Members of The American Chestnut Foundation and others have sought out the trees to admire them and stand beneath their boughs. Recently one of those visitors reported to me that the larger tree died not long ago. I included a picture of the two trees in an article I wrote for the Winter 2017 issue of TACF’s Chestnut magazine titled “American Chestnut Trees in the Pacific Northwest.” (The article can be found here, pages 3-5.)
This visitor learned from the current landowner that wood from the dead tree might be salvaged. Further, the salvaged wood might be used to make benches to place under the remaining tree as a memorial to Francis Boone. He said the owner was looking for a contractor to evaluate the tree and salvage wood from it. I contacted the owner of an urban lumber company in Charlotte, was referred to his counterpart in Portland, Oregon, talked to him by phone, and ask that he contact the property owner for potential assistance. I appreciated the reference given me by the urban forester in Charlotte. He appreciates the value of salvaged American chestnut wood. Hopefully, people in the Pacific Northwest might learn to share that same appreciation. I never learned if the wood of a large, four feet in diameter American chestnut tree growing in Portland, Oregon was salvaged after the property owner had it removed.

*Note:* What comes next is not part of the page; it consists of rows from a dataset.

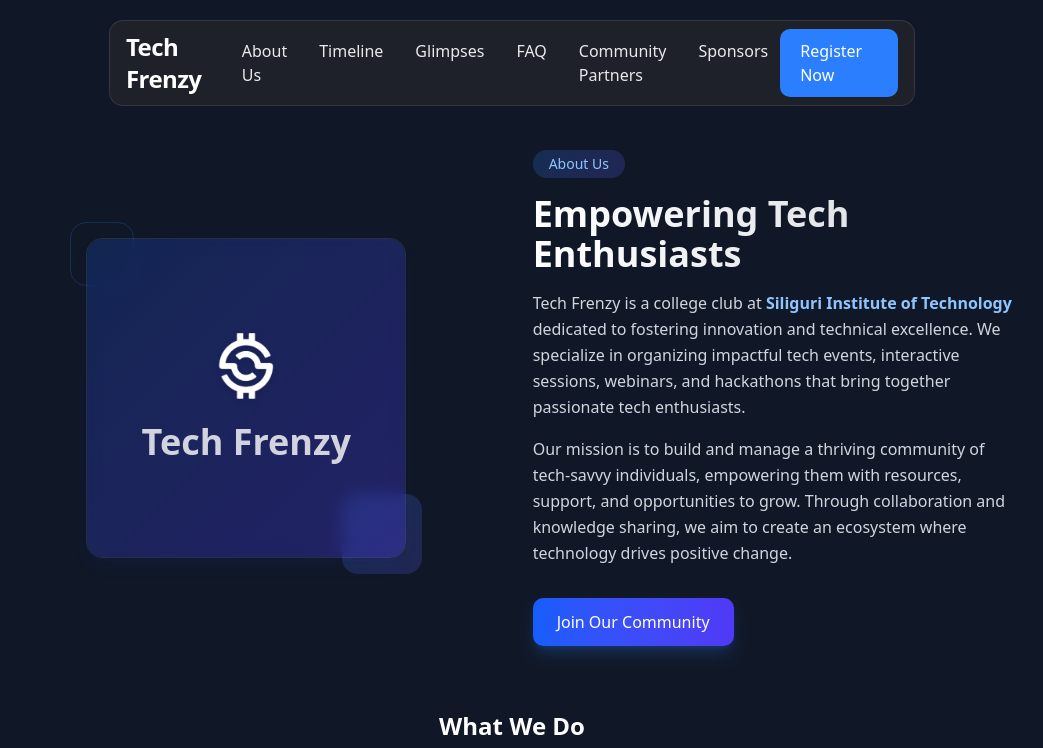
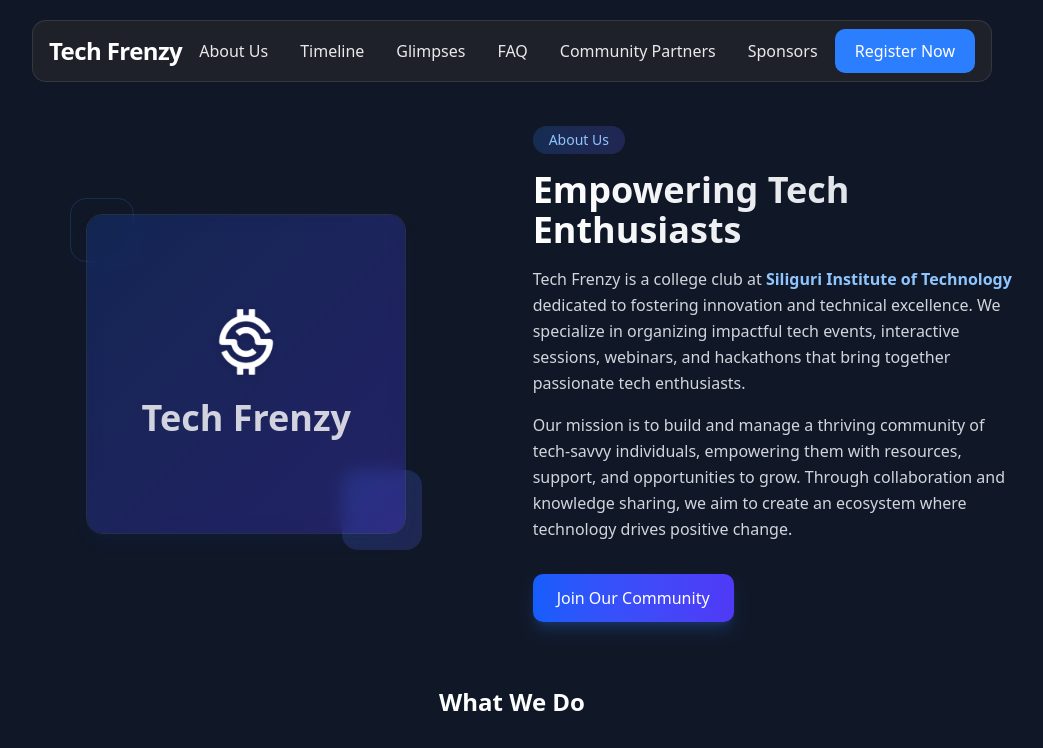
Before and after one commit to heyadixyz/Frenzy-client, a Next.js app: page / in a window 1280 px wide. Shown: the top 748 px of the page, without its empty margins (128-1171 px from the left). Built offline with nearby package versions, Linux system fonts and the light colour scheme.

Commit message:
Update: Added Team, Partners, Sponsor and Testimonial Components. Fixed bugs in the over all design, added animations

```diff
--- a/src/components/navbar.jsx
+++ b/src/components/navbar.jsx
@@ -74,7 +74,7 @@
     }, [isMenuOpen]);
 
     return (
-        <nav className="sticky top-5 z-[100] bg-[rgba(40,40,42,0.6)] backdrop-filter backdrop-blur-[10px] border border-white/10 px-4 py-2 w-[90%] lg:w-[63%] 2xl:w-[65%] mx-auto rounded-[14px] will-change-transform">
+        <nav className="sticky top-5 z-[100] bg-[rgba(40,40,42,0.6)] backdrop-filter backdrop-blur-[10px] border border-white/10 px-4 py-2 w-[90%] lg:w-[65%] xl:w-[75%] 2xl:w-[65%] mx-auto rounded-[14px] will-change-transform">
             <div className="max-w-7xl mx-auto flex items-center justify-between h-full">
                 <div className="flex items-center space-x-3">
                     <span className="text-white text-2xl font-extrabold tracking-tight">Tech Frenzy</span>
```
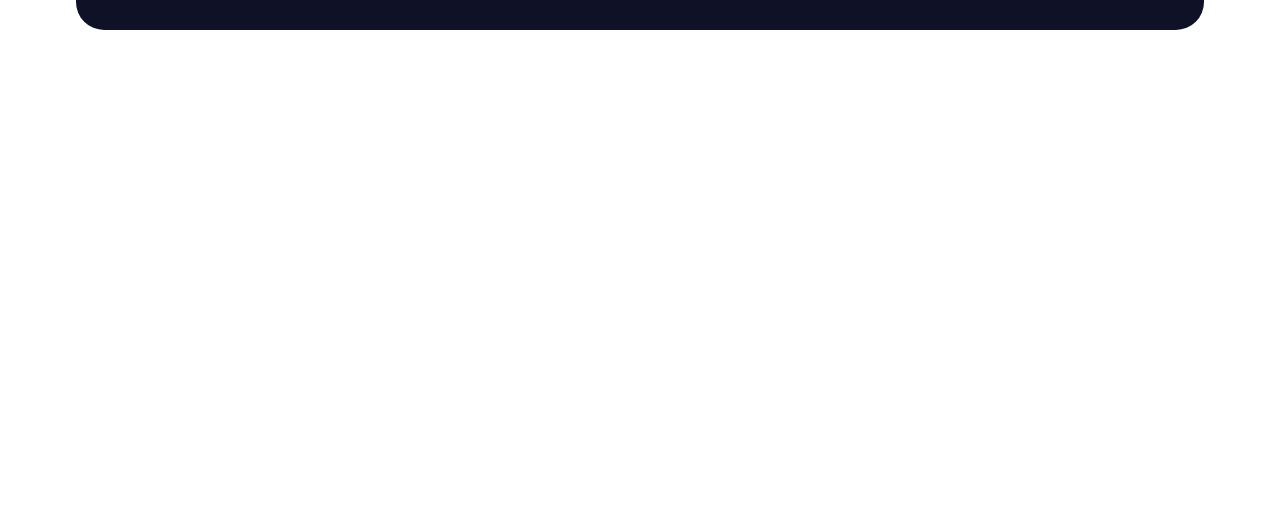
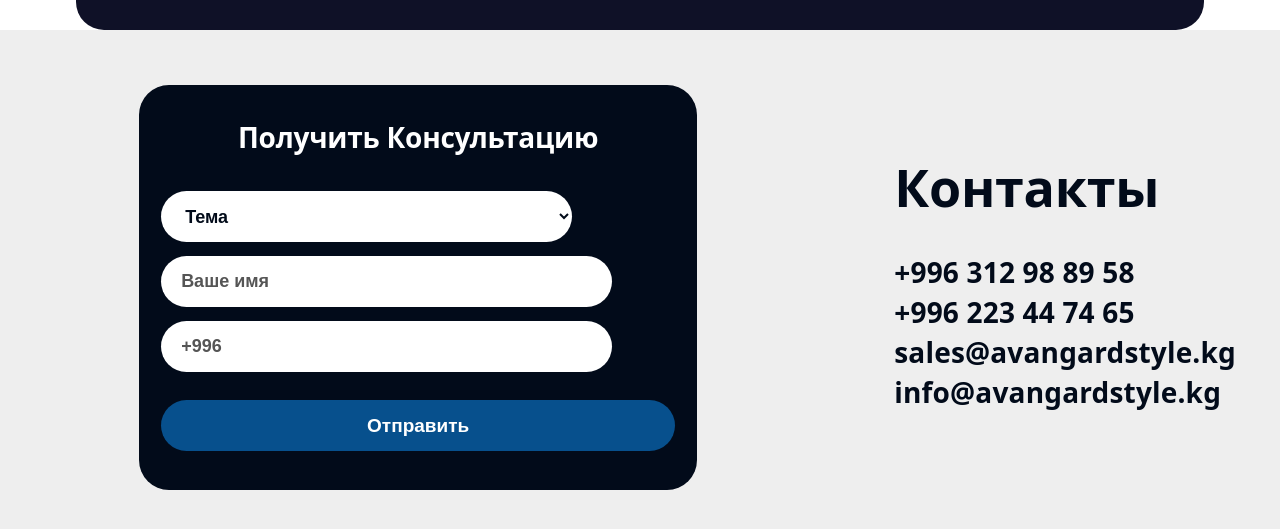
Before and after one commit to buranJ/avang, a React (Vite) app: page / in a window 1280 px wide. Shown: the part 2139-2668 px from the top of the page. Before the commit the page ends 2169 px from the top, so only its background shows below. Built offline with nearby package versions, Linux system fonts and the light colour scheme; a web font is replaced by a local one.

Commit message:
добавил компонент consultation

```diff
--- a/src/App.jsx
+++ b/src/App.jsx
@@ -1,20 +1,18 @@
-
-import './App.css'
-import Header from './components/Header/Header'
-import Hero from './components/Hero/Hero'
-import Blok from './components/Blok/Blok'
+import "./App.css";
+import Header from "./components/Header/Header";
+import Hero from "./components/Hero/Hero";
+import Blok from "./components/Blok/Blok";
+import Consultation from "./components/Consultation/Consultation";
 
 function App() {
-
-
   return (
     <>
-      <Header/>
-      <Hero/>
-      <Blok/>
-
+      <Header />
+      <Hero />
+      <Blok />
+      <Consultation />
     </>
-  )
+  );
 }
 
-export default App
+export default App;
--- /dev/null
+++ b/src/components/Consultation/Consultation.jsx
@@ -0,0 +1,59 @@
+import "./consultation.css";
+const Consultation = () => {
+  return (
+    <section className="consultation">
+      <div className="consultation__form-box container">
+        <h2 className="consultation__form-title">Получить Консультацию</h2>
+
+        <form className="consultation__form">
+          <select className="consultation__field" defaultValue="">
+            <option value="" disabled>
+              Тема
+            </option>
+            <option value="Покупка недвижимости">Покупка недвижимости</option>
+            <option value="Сотрудничество">Сотрудничество</option>
+            <option value="Предложения">Предложения</option>
+          </select>
+
+          <input
+            type="text"
+            className="consultation__field"
+            placeholder="Ваше имя"
+          />
+
+          <input
+            type="tel"
+            className="consultation__field"
+            placeholder="+996"
+          />
+
+          <button type="submit" className="consultation__button">
+            Отправить
+          </button>
+        </form>
+      </div>
+
+      <div className="consultation__contacts">
+        <h2 className="consultation__title">Контакты</h2>
+
+        <a href="tel:+996312988958" className="consultation__link">
+          +996 312 98 89 58
+        </a>
+
+        <a href="tel:+996223447465" className="consultation__link">
+          +996 223 44 74 65
+        </a>
+
+        <a href="mailto:sales@avangardstyle.kg" className="consultation__link">
+          sales@avangardstyle.kg
+        </a>
+
+        <a href="mailto:info@avangardstyle.kg" className="consultation__link">
+          info@avangardstyle.kg
+        </a>
+      </div>
+    </section>
+  );
+};
+
+export default Consultation;
--- /dev/null
+++ b/src/components/Consultation/consultation.css
@@ -0,0 +1,83 @@
+.consultation {
+    padding: 55px 44px;
+    display: flex;
+    align-items: center;
+    gap: 102px;
+    background: #eeeeee;
+}
+
+.consultation__form-box {
+    width: 514px;
+    padding: 36px 22px 39px;
+    border-radius: 30px;
+    background: #020b1a;
+}
+
+.consultation__form-title {
+    margin-bottom: 37px;
+    text-align: center;
+    color: #ffffff;
+    font-size: 28px;
+    font-weight: 600;
+}
+
+.consultation__form {
+    display: flex;
+    flex-direction: column;
+    gap: 14px;
+}
+
+.consultation__field {
+    width: 80%;
+    height: 51px;
+    padding: 0 20px;
+    border: none;
+    border-radius: 28px;
+    background: #ffffff;
+    color: #020b1a;
+    font-size: 18px;
+    font-weight: 600;
+    outline: none;
+}
+
+.consultation__field::placeholder {
+    color: #555555;
+}
+
+.consultation__button {
+    width: 100%;
+    height: 51px;
+    margin-top: 14px;
+    border: none;
+    border-radius: 28px;
+    background: #07508d;
+    color: #ffffff;
+    font-size: 19px;
+    font-weight: 600;
+    cursor: pointer;
+}
+
+.consultation__contacts {
+    display: flex;
+    flex-direction: column;
+}
+
+.consultation__title {
+    margin-bottom: 42px;
+    color: #020b1a;
+    font-size: 52px;
+    font-weight: 700;
+}
+
+.consultation__link {
+    margin-bottom: 14px;
+    color: #020b1a;
+    text-decoration: none;
+    font-size: 28px;
+    font-weight: 600;
+}
+
+.container {
+    max-width: 1400px;
+    margin: 0 auto;
+}
```
Also changed, not shown: 1 other file (tests, documents, lock files or other folders).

The champion American chestnut tree in Oregon, located in Gladstone, is 99 feet tall, has a circumference of 19 feet (or 6 feet in diameter), and has a spread of 95 feet. I will check it out during my next visit to Oregon.